(Items from a dataset)
• • •

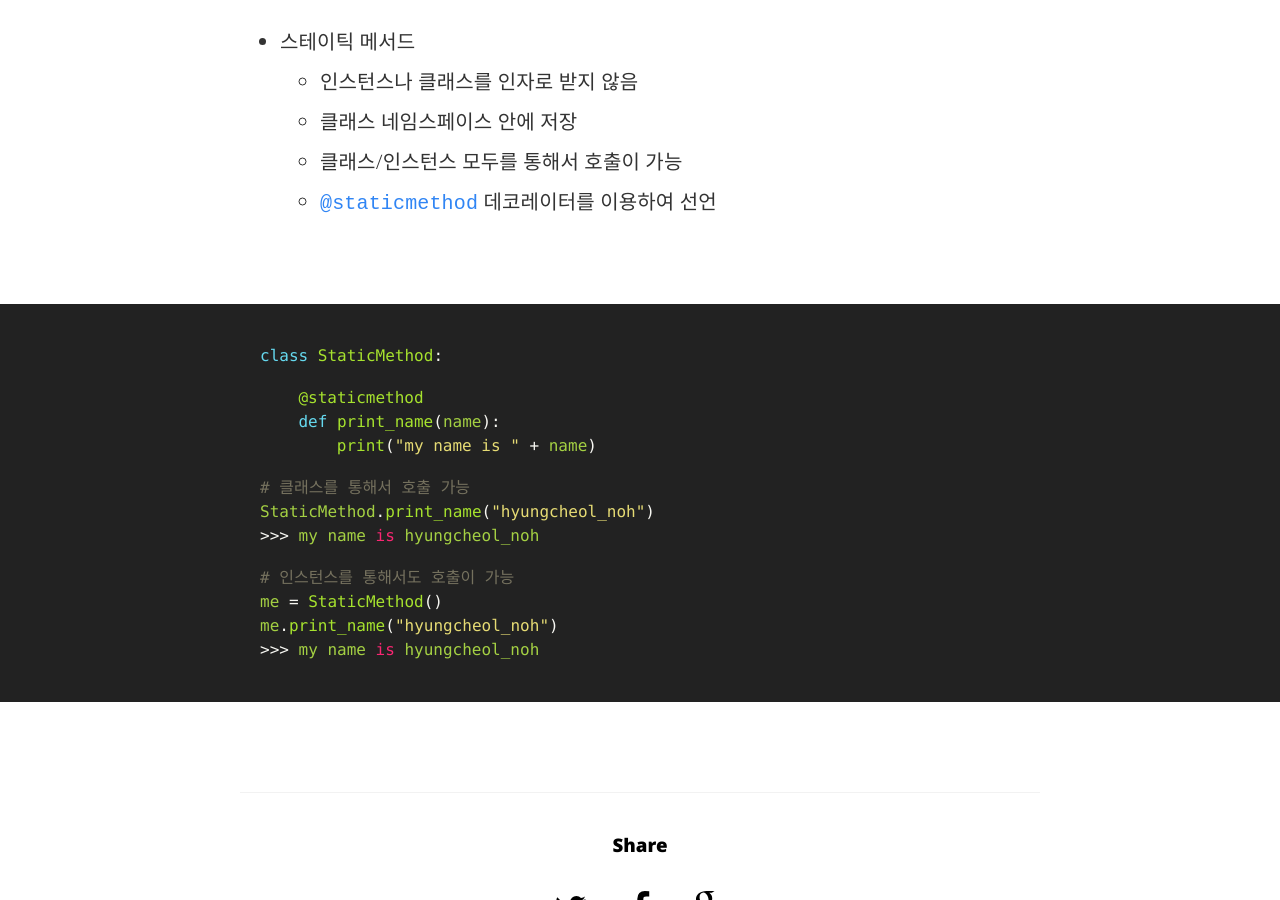
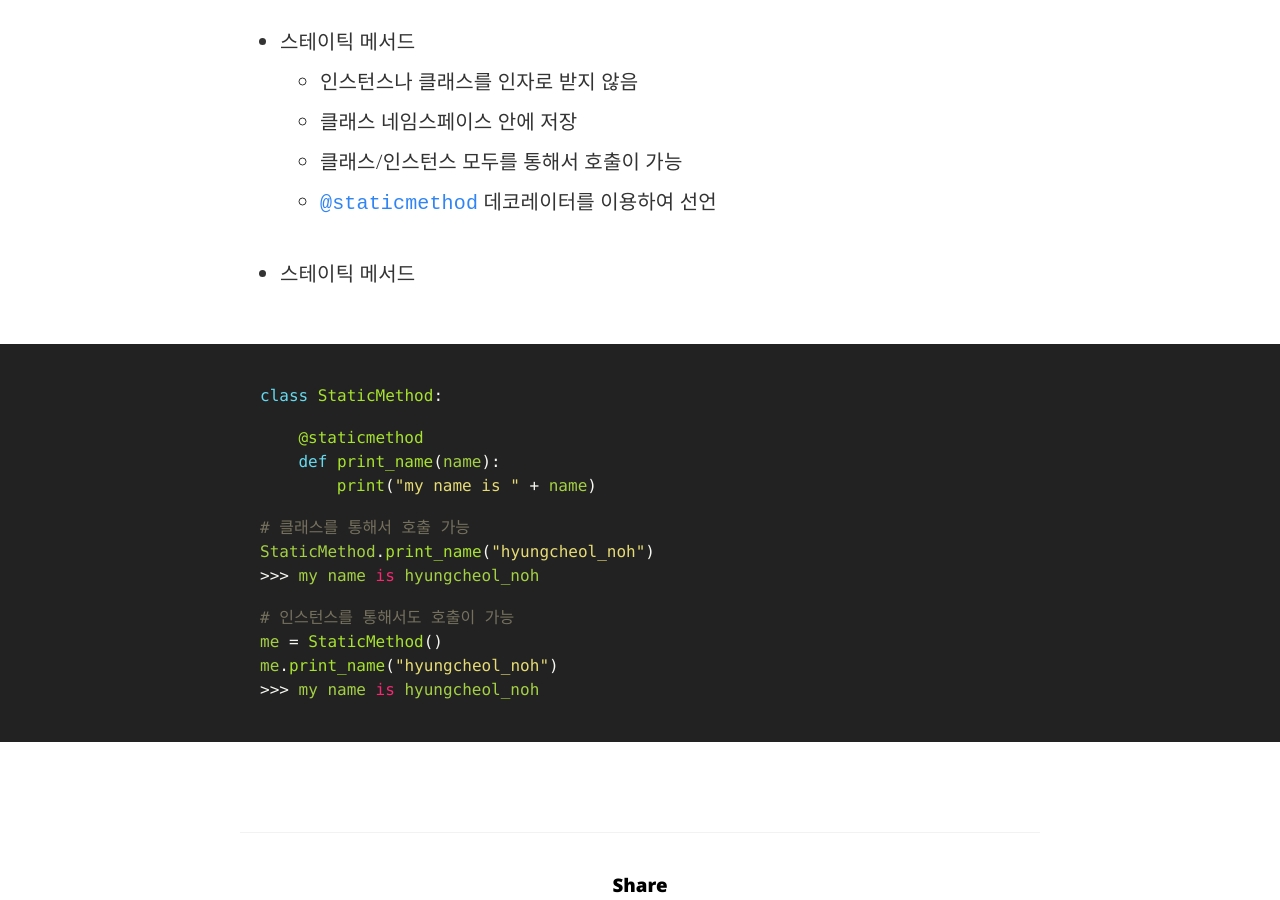
Before and after one commit to hcnoh/blog-prev, a Jekyll site: the page built from _posts/2018-09-09-effective-python-way02.md, in a window 1280 px wide and 900 px high, scrolled down 5444 px. Built offline with Jekyll 4.4.1, drawn with Linux system fonts in a browser that asks for light colours; comment, search, counter and statistics services are not loaded.

Commit message:
Update 2018-09-09-effective-python-way02.md

```diff
--- a/_posts/2018-09-09-effective-python-way02.md
+++ b/_posts/2018-09-09-effective-python-way02.md
@@ -111,6 +111,7 @@ ClassMethod.print_name()
   - 클래스 네임스페이스 안에 저장
   - 클래스/인스턴스 모두를 통해서 호출이 가능
   - `@staticmethod` 데코레이터를 이용하여 선언
+- 스테이틱 메서드
 {% highlight python %}
 class StaticMethod:
 
```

• • •

## [Problem to solve]
Repeat only the lines running from the line that contains "Update 2018-09-09-effective-python-way02.md" through the last line above, inclusive.

## [Answer to the exercise]
Update 2018-09-09-effective-python-way02.md

```diff
--- a/_posts/2018-09-09-effective-python-way02.md
+++ b/_posts/2018-09-09-effective-python-way02.md
@@ -111,6 +111,7 @@ ClassMethod.print_name()
   - 클래스 네임스페이스 안에 저장
   - 클래스/인스턴스 모두를 통해서 호출이 가능
   - `@staticmethod` 데코레이터를 이용하여 선언
+- 스테이틱 메서드
 {% highlight python %}
 class StaticMethod:
 
```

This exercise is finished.